------ Information supplied ------

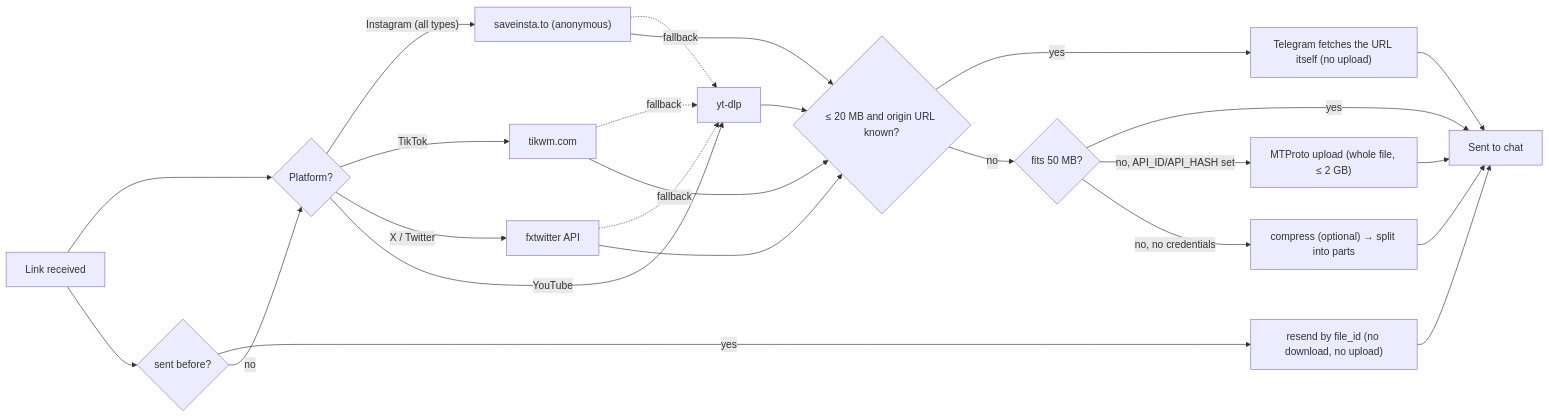
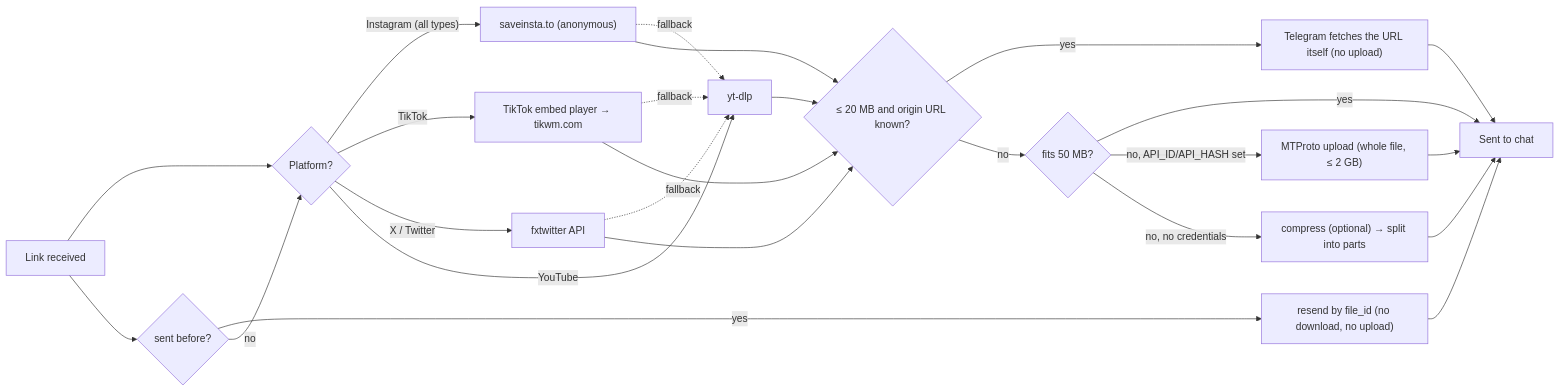
One commit to m0hx65/LinkToClip changed the diagram in README.md. Above: the diagram before and after it, drawn with Mermaid. The commit also changed other lines of this file and 2 other files, not shown here.

````diff
--- a/README.md
+++ b/README.md
@@ -36,20 +36,20 @@
 ```mermaid
 flowchart LR
     A[Link received] --> B{Platform?}
     B -- "Instagram (all types)" --> S["saveinsta.to (anonymous)"]
-    B -- "TikTok" --> TK[tikwm.com]
+    B -- "TikTok" --> TK["TikTok embed player → tikwm.com"]
     B -- "X / Twitter" --> FX[fxtwitter API]
     B -- "YouTube" --> Y[yt-dlp]
     S -. fallback .-> Y
     TK -. fallback .-> Y
     FX -. fallback .-> Y
     A --> C{"sent before?"}
     C -- "yes" --> FID["resend by file_id (no download, no upload)"] --> OK
     C -- "no" --> B
     S & TK & FX & Y --> U{"≤ 20 MB and origin URL known?"}
     U -- "yes" --> URL["Telegram fetches the URL itself (no upload)"] --> OK[Sent to chat]
     U -- "no" --> SZ{"fits 50 MB?"}
     SZ -- "yes" --> OK
     SZ -- "no, API_ID/API_HASH set" --> MT["MTProto upload (whole file, ≤ 2 GB)"] --> OK
     SZ -- "no, no credentials" --> CP["compress (optional) → split into parts"] --> OK
 ```
````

------

> _Exercise_
Return every line holding the word "tikwm" from the records.

> _Response area_
-    B -- "TikTok" --> TK[tikwm.com]
+    B -- "TikTok" --> TK["TikTok embed player → tikwm.com"]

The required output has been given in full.